WORK TASK: Lines in the listing below that hold "column" are the ones to copy.

►

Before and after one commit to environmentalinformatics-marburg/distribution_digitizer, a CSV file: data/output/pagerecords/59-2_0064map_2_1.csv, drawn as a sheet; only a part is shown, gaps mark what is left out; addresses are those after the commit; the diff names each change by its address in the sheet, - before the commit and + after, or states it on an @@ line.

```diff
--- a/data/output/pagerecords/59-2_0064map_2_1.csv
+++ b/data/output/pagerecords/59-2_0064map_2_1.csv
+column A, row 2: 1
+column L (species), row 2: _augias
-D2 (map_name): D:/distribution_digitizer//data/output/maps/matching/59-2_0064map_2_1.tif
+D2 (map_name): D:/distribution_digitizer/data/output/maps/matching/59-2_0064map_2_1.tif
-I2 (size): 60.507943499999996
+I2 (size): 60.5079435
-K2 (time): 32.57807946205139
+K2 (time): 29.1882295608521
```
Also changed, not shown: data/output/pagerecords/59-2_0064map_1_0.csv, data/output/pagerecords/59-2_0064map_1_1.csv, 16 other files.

◄

WRITTEN ANSWER:
+column A, row 2: 1
+column L (species), row 2: _augias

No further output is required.